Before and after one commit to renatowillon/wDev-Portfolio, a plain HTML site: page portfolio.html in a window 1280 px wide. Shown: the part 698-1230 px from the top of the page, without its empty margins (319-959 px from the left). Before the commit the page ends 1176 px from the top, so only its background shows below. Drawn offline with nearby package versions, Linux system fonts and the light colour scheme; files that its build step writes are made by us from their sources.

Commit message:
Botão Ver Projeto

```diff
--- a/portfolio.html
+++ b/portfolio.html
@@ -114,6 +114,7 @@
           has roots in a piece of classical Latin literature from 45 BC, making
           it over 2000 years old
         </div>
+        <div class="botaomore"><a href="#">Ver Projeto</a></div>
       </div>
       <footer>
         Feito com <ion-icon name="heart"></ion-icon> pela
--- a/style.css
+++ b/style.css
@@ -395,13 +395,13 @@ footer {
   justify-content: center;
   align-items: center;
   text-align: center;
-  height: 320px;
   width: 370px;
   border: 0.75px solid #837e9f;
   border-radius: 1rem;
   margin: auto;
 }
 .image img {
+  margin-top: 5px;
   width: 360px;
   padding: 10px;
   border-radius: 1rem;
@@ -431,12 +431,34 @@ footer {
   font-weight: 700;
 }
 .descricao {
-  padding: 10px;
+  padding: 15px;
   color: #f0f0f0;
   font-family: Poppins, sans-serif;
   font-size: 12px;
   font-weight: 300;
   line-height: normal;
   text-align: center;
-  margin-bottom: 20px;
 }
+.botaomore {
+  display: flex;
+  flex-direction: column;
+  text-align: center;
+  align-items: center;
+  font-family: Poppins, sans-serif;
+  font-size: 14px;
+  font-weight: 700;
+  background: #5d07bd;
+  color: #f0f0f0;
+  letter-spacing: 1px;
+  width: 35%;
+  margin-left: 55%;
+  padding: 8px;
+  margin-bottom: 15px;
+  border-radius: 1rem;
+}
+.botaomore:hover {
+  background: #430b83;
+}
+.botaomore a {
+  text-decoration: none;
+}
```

══════════════════════════════

- _About this exercise_
Say every entry again, exactly as it reads.

- _Your solution_
Before and after one commit to renatowillon/wDev-Portfolio, a plain HTML site: page portfolio.html in a window 1280 px wide. Shown: the part 698-1230 px from the top of the page, without its empty margins (319-959 px from the left). Before the commit the page ends 1176 px from the top, so only its background shows below. Drawn offline with nearby package versions, Linux system fonts and the light colour scheme; files that its build step writes are made by us from their sources.

Commit message:
Botão Ver Projeto

```diff
--- a/portfolio.html
+++ b/portfolio.html
@@ -114,6 +114,7 @@
           has roots in a piece of classical Latin literature from 45 BC, making
           it over 2000 years old
         </div>
+        <div class="botaomore"><a href="#">Ver Projeto</a></div>
       </div>
       <footer>
         Feito com <ion-icon name="heart"></ion-icon> pela
--- a/style.css
+++ b/style.css
@@ -395,13 +395,13 @@ footer {
   justify-content: center;
   align-items: center;
   text-align: center;
-  height: 320px;
   width: 370px;
   border: 0.75px solid #837e9f;
   border-radius: 1rem;
   margin: auto;
 }
 .image img {
+  margin-top: 5px;
   width: 360px;
   padding: 10px;
   border-radius: 1rem;
@@ -431,12 +431,34 @@ footer {
   font-weight: 700;
 }
 .descricao {
-  padding: 10px;
+  padding: 15px;
   color: #f0f0f0;
   font-family: Poppins, sans-serif;
   font-size: 12px;
   font-weight: 300;
   line-height: normal;
   text-align: center;
-  margin-bottom: 20px;
 }
+.botaomore {
+  display: flex;
+  flex-direction: column;
+  text-align: center;
+  align-items: center;
+  font-family: Poppins, sans-serif;
+  font-size: 14px;
+  font-weight: 700;
+  background: #5d07bd;
+  color: #f0f0f0;
+  letter-spacing: 1px;
+  width: 35%;
+  margin-left: 55%;
+  padding: 8px;
+  margin-bottom: 15px;
+  border-radius: 1rem;
+}
+.botaomore:hover {
+  background: #430b83;
+}
+.botaomore a {
+  text-decoration: none;
+}
```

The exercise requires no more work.